▸ **TASK**
Look through the entries below and extract exactly the lines from the one containing "or revert below" through the one containing "class SWAP precompile", ends included.

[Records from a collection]
+ + +
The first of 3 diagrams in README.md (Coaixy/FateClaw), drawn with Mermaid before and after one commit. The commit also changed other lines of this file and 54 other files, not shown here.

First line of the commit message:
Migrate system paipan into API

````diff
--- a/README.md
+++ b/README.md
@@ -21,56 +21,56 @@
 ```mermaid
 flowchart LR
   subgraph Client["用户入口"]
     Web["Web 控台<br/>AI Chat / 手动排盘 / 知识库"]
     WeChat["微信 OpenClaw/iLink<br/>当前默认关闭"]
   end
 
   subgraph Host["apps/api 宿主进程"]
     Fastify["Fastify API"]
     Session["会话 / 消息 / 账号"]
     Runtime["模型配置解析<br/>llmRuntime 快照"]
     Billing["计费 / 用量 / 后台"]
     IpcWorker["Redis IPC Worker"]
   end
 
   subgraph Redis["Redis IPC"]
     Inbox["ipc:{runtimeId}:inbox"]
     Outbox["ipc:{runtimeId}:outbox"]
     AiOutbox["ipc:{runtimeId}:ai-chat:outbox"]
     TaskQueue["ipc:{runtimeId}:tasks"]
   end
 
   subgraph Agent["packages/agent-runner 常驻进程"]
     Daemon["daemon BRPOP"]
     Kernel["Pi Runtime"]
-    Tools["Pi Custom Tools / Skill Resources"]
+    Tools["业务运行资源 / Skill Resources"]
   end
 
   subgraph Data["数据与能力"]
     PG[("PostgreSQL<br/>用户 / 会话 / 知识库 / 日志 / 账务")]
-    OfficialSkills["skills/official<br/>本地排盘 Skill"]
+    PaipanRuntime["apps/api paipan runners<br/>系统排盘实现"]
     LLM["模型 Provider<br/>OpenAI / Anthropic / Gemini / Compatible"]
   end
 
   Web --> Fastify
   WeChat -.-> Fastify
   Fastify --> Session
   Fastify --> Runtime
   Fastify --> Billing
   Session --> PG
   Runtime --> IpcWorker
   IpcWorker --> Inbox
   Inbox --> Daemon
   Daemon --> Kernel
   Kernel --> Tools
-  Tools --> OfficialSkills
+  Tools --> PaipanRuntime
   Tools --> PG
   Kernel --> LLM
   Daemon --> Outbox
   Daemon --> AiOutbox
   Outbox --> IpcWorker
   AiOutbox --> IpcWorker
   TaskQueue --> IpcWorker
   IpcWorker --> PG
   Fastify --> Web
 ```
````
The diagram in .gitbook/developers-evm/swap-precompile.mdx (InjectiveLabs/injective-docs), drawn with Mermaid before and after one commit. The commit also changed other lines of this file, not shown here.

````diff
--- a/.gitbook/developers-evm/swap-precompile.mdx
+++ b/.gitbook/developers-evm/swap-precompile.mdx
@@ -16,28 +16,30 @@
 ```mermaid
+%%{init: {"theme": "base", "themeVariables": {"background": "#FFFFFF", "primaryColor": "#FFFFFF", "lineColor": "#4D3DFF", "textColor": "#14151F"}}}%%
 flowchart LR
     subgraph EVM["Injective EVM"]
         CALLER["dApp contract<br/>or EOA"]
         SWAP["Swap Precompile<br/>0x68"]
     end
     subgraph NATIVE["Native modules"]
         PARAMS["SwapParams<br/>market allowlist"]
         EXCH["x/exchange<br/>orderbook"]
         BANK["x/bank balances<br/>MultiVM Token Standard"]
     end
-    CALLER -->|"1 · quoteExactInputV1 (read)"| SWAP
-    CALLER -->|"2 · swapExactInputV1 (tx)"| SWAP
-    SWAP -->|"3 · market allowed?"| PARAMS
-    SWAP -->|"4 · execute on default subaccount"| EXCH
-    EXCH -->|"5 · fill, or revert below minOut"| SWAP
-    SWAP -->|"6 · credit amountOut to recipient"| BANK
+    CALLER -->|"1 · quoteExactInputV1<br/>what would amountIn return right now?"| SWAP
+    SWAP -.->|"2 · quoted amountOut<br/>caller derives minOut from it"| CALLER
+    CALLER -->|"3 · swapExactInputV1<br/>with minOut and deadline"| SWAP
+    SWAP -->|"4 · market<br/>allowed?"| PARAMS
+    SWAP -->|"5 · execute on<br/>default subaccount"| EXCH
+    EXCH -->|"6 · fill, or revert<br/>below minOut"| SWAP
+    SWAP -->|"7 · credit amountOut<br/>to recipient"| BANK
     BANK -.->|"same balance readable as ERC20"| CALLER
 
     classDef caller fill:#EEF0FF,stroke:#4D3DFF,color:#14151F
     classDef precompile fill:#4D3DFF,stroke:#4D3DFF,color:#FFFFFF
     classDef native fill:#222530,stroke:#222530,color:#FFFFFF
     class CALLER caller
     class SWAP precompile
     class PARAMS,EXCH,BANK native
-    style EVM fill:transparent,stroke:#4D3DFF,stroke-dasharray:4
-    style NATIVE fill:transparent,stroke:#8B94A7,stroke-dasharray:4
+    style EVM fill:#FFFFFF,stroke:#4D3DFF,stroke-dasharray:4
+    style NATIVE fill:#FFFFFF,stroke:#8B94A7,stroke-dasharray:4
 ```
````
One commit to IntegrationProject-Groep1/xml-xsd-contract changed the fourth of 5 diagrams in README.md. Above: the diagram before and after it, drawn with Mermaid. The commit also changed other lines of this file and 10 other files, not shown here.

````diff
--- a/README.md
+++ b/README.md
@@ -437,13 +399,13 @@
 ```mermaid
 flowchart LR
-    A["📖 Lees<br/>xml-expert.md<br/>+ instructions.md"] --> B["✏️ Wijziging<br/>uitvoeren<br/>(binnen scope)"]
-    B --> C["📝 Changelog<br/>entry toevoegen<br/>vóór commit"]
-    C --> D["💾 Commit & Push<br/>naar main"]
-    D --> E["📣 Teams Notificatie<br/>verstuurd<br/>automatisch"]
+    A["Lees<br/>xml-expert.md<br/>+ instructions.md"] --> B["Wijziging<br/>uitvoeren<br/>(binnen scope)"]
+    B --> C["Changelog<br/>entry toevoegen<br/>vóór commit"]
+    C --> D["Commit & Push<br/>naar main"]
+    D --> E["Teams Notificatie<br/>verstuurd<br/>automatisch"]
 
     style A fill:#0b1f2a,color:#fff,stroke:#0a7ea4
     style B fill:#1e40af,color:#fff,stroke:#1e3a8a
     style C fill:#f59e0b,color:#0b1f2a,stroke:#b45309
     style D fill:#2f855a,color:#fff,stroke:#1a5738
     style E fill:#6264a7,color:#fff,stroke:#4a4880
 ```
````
+ + +
▸ **EXPECTED ANSWER**
-    EXCH -->|"5 · fill, or revert below minOut"| SWAP
-    SWAP -->|"6 · credit amountOut to recipient"| BANK
+    CALLER -->|"1 · quoteExactInputV1<br/>what would amountIn return right now?"| SWAP
+    SWAP -.->|"2 · quoted amountOut<br/>caller derives minOut from it"| CALLER
+    CALLER -->|"3 · swapExactInputV1<br/>with minOut and deadline"| SWAP
+    SWAP -->|"4 · market<br/>allowed?"| PARAMS
+    SWAP -->|"5 · execute on<br/>default subaccount"| EXCH
+    EXCH -->|"6 · fill, or revert<br/>below minOut"| SWAP
+    SWAP -->|"7 · credit amountOut<br/>to recipient"| BANK
     BANK -.->|"same balance readable as ERC20"| CALLER
 
     classDef caller fill:#EEF0FF,stroke:#4D3DFF,color:#14151F
     classDef precompile fill:#4D3DFF,stroke:#4D3DFF,color:#FFFFFF
     classDef native fill:#222530,stroke:#222530,color:#FFFFFF
     class CALLER caller
     class SWAP precompile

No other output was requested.